--- Material for the task Enclosed Below ---
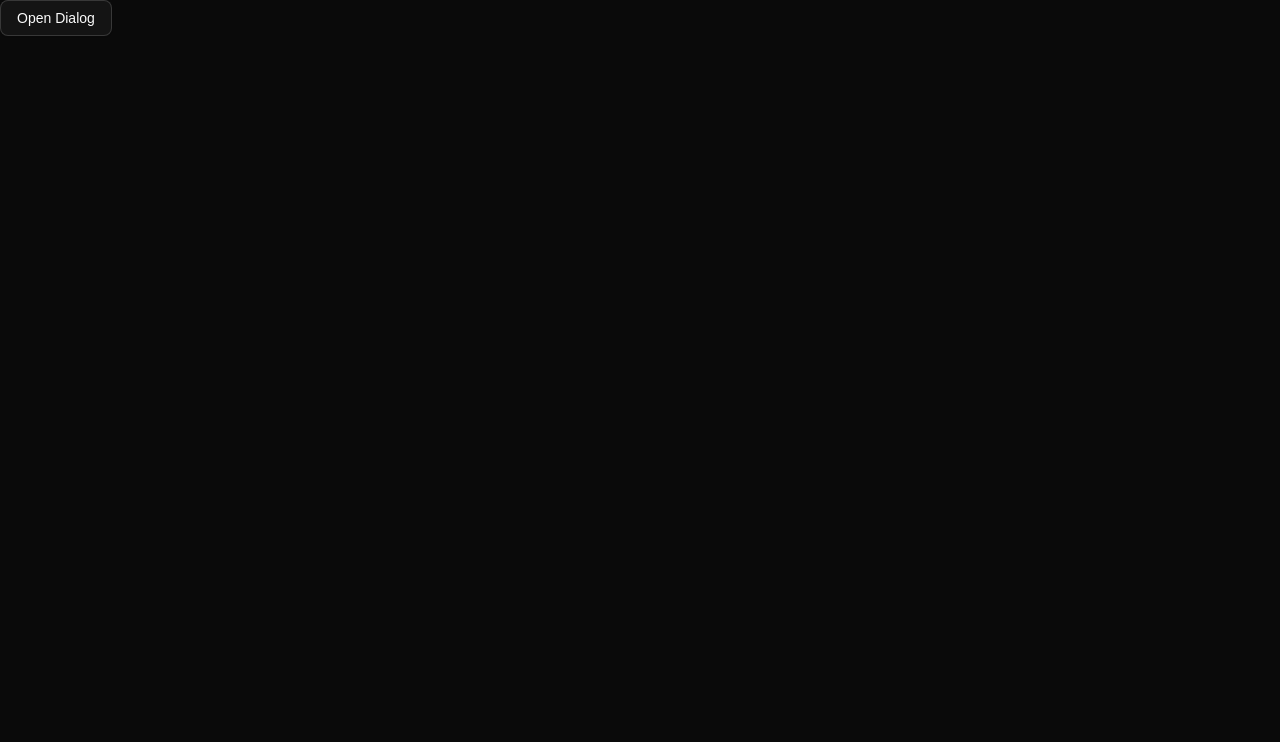
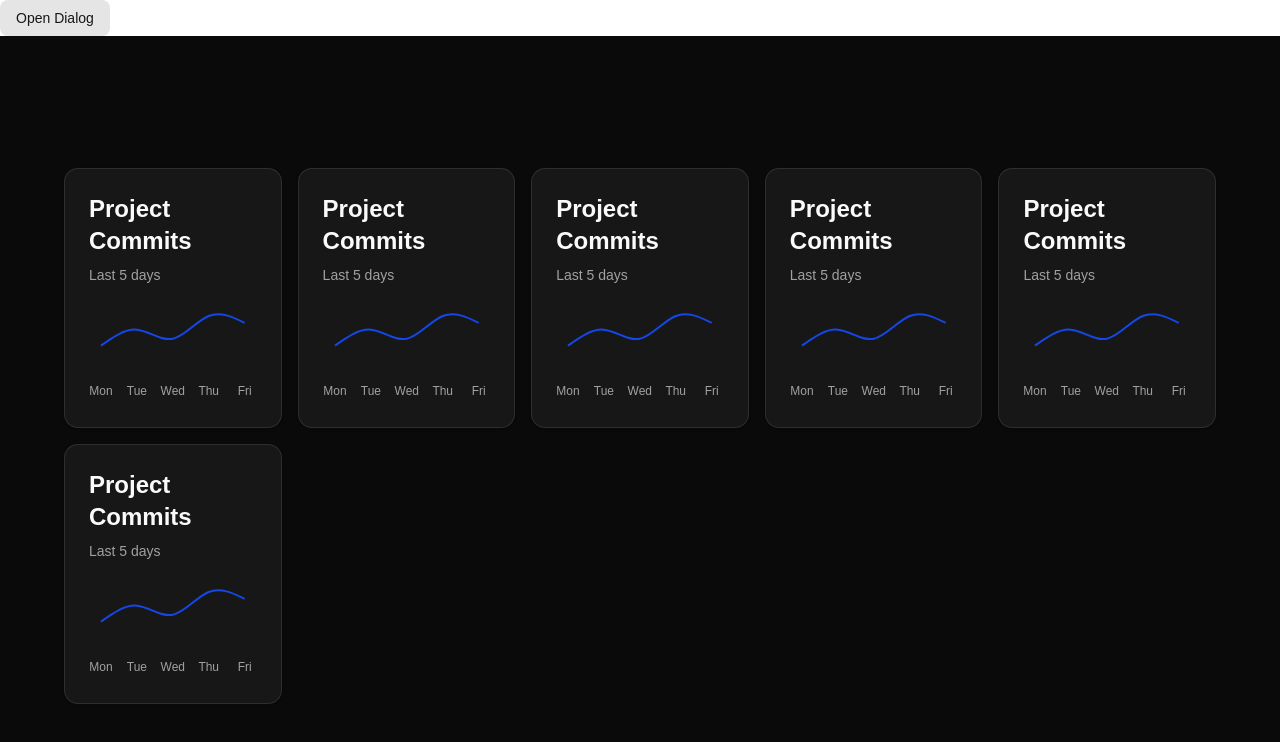
Before and after one commit to susshikan/Project-Tracker, a React (Vite) app in the folder project-tracker/: page / in a window 1280 px wide. Shown: the top 742 px of the page. Built offline with nearby package versions, Linux system fonts and the light colour scheme.

Commit message:
update tablecard

```diff
--- a/project-tracker/src/components/ProjectListPage/AddButton.tsx
+++ b/project-tracker/src/components/ProjectListPage/AddButton.tsx
@@ -17,7 +17,7 @@ export function AddButton() {
     <Dialog>
       <form>
         <DialogTrigger asChild>
-          <Button variant="outline">Open Dialog</Button>
+          <Button className="aspect-square flex flex-col">Open Dialog</Button>
         </DialogTrigger>
         <DialogContent className="sm:max-w-[425px]">
           <DialogHeader>
--- a/project-tracker/src/components/ProjectListPage/ProjectListPage.tsx
+++ b/project-tracker/src/components/ProjectListPage/ProjectListPage.tsx
@@ -1,9 +1,21 @@
 import { AddButton } from "./AddButton";
-
+import type { Project } from "./TableCard";
+import TableCard from "./TableCard";
+//flex items-center justify-center min-h-screen bg-background p-4 flex-col
 export default function ProjectListPage(){
     return(
-        <div>
+        <div className=" bg-white">
             <AddButton />
+            <TableCard projects={demoProjects}/>
         </div>
     )
 }
+
+export const demoProjects: Project[] = [
+  { id: "1", name: "Landing Page Revamp", tags: ["frontend", "tailwind", "a11y"] },
+  { id: "2", name: "API Gateway", tags: ["backend", "node", "auth"] },
+  { id: "3", name: "Mobile App", tags: ["react-native", "offline", "perf"] },
+  { id: "4", name: "Analytics Dashboard", tags: ["dashboard", "charts", "etl"] },
+  { id: "5", name: "Search Service", tags: ["elasticsearch", "indexing", "ops"] },
+  { id: "6", name: "Notification System", tags: ["queue", "workers", "retry"] },
+]
--- a/project-tracker/src/components/ProjectListPage/tableCard.tsx
+++ b/project-tracker/src/components/ProjectListPage/tableCard.tsx
@@ -9,9 +9,9 @@ export type Project = {
   tags: string[]
 }
 
-export default function ProjectGrid({ projects }: { projects: Project[] }) {
+export default function TableCard({ projects }: { projects: Project[] }) {
   return (
-        <main className="flex items-center justify-center min-h-screen bg-background p-4">
+    <main className="flex items-center justify-center min-h-screen bg-background p-4">
       <div className="w-full max-w-6xl">
         <div className="grid grid-cols-5 gap-4">
           {projects.map((project, key) => {
--- a/project-tracker/src/components/dashboard/Tes.tsx
+++ b/project-tracker/src/components/dashboard/Tes.tsx
@@ -5,8 +5,7 @@ import Dummy from "./VerticalActivityStepper"
 import FloatingNavbar from "../navbar/FloatingNavbar"
 import Title from "../navbar/Title"
 import Navbar from "../navbar/Navbar"
-import TableCard from "../ProjectListPage/tableCard"
-import type { Project } from "../ProjectListPage/tableCard"
+
 import { CardProject } from "../ProjectListPage/Card"
 import ProjectListPage from "../ProjectListPage/ProjectListPage"
 
@@ -40,12 +39,3 @@ export default function Tes() {
         <ProjectListPage />
     )
 }
-
-export const demoProjects: Project[] = [
-  { id: "1", name: "Landing Page Revamp", tags: ["frontend", "tailwind", "a11y"] },
-  { id: "2", name: "API Gateway", tags: ["backend", "node", "auth"] },
-  { id: "3", name: "Mobile App", tags: ["react-native", "offline", "perf"] },
-  { id: "4", name: "Analytics Dashboard", tags: ["dashboard", "charts", "etl"] },
-  { id: "5", name: "Search Service", tags: ["elasticsearch", "indexing", "ops"] },
-  { id: "6", name: "Notification System", tags: ["queue", "workers", "retry"] },
-]
```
--- End of Enclosed Material for the task ---
** Exercise objective **
Would you copy every entry exactly as it stands, leaving out the pictures?

** Answer area **
Before and after one commit to susshikan/Project-Tracker, a React (Vite) app in the folder project-tracker/: page / in a window 1280 px wide. Shown: the top 742 px of the page. Built offline with nearby package versions, Linux system fonts and the light colour scheme.

Commit message:
update tablecard

```diff
--- a/project-tracker/src/components/ProjectListPage/AddButton.tsx
+++ b/project-tracker/src/components/ProjectListPage/AddButton.tsx
@@ -17,7 +17,7 @@ export function AddButton() {
     <Dialog>
       <form>
         <DialogTrigger asChild>
-          <Button variant="outline">Open Dialog</Button>
+          <Button className="aspect-square flex flex-col">Open Dialog</Button>
         </DialogTrigger>
         <DialogContent className="sm:max-w-[425px]">
           <DialogHeader>
--- a/project-tracker/src/components/ProjectListPage/ProjectListPage.tsx
+++ b/project-tracker/src/components/ProjectListPage/ProjectListPage.tsx
@@ -1,9 +1,21 @@
 import { AddButton } from "./AddButton";
-
+import type { Project } from "./TableCard";
+import TableCard from "./TableCard";
+//flex items-center justify-center min-h-screen bg-background p-4 flex-col
 export default function ProjectListPage(){
     return(
-        <div>
+        <div className=" bg-white">
             <AddButton />
+            <TableCard projects={demoProjects}/>
         </div>
     )
 }
+
+export const demoProjects: Project[] = [
+  { id: "1", name: "Landing Page Revamp", tags: ["frontend", "tailwind", "a11y"] },
+  { id: "2", name: "API Gateway", tags: ["backend", "node", "auth"] },
+  { id: "3", name: "Mobile App", tags: ["react-native", "offline", "perf"] },
+  { id: "4", name: "Analytics Dashboard", tags: ["dashboard", "charts", "etl"] },
+  { id: "5", name: "Search Service", tags: ["elasticsearch", "indexing", "ops"] },
+  { id: "6", name: "Notification System", tags: ["queue", "workers", "retry"] },
+]
--- a/project-tracker/src/components/ProjectListPage/tableCard.tsx
+++ b/project-tracker/src/components/ProjectListPage/tableCard.tsx
@@ -9,9 +9,9 @@ export type Project = {
   tags: string[]
 }
 
-export default function ProjectGrid({ projects }: { projects: Project[] }) {
+export default function TableCard({ projects }: { projects: Project[] }) {
   return (
-        <main className="flex items-center justify-center min-h-screen bg-background p-4">
+    <main className="flex items-center justify-center min-h-screen bg-background p-4">
       <div className="w-full max-w-6xl">
         <div className="grid grid-cols-5 gap-4">
           {projects.map((project, key) => {
--- a/project-tracker/src/components/dashboard/Tes.tsx
+++ b/project-tracker/src/components/dashboard/Tes.tsx
@@ -5,8 +5,7 @@ import Dummy from "./VerticalActivityStepper"
 import FloatingNavbar from "../navbar/FloatingNavbar"
 import Title from "../navbar/Title"
 import Navbar from "../navbar/Navbar"
-import TableCard from "../ProjectListPage/tableCard"
-import type { Project } from "../ProjectListPage/tableCard"
+
 import { CardProject } from "../ProjectListPage/Card"
 import ProjectListPage from "../ProjectListPage/ProjectListPage"
 
@@ -40,12 +39,3 @@ export default function Tes() {
         <ProjectListPage />
     )
 }
-
-export const demoProjects: Project[] = [
-  { id: "1", name: "Landing Page Revamp", tags: ["frontend", "tailwind", "a11y"] },
-  { id: "2", name: "API Gateway", tags: ["backend", "node", "auth"] },
-  { id: "3", name: "Mobile App", tags: ["react-native", "offline", "perf"] },
-  { id: "4", name: "Analytics Dashboard", tags: ["dashboard", "charts", "etl"] },
-  { id: "5", name: "Search Service", tags: ["elasticsearch", "indexing", "ops"] },
-  { id: "6", name: "Notification System", tags: ["queue", "workers", "retry"] },
-]
```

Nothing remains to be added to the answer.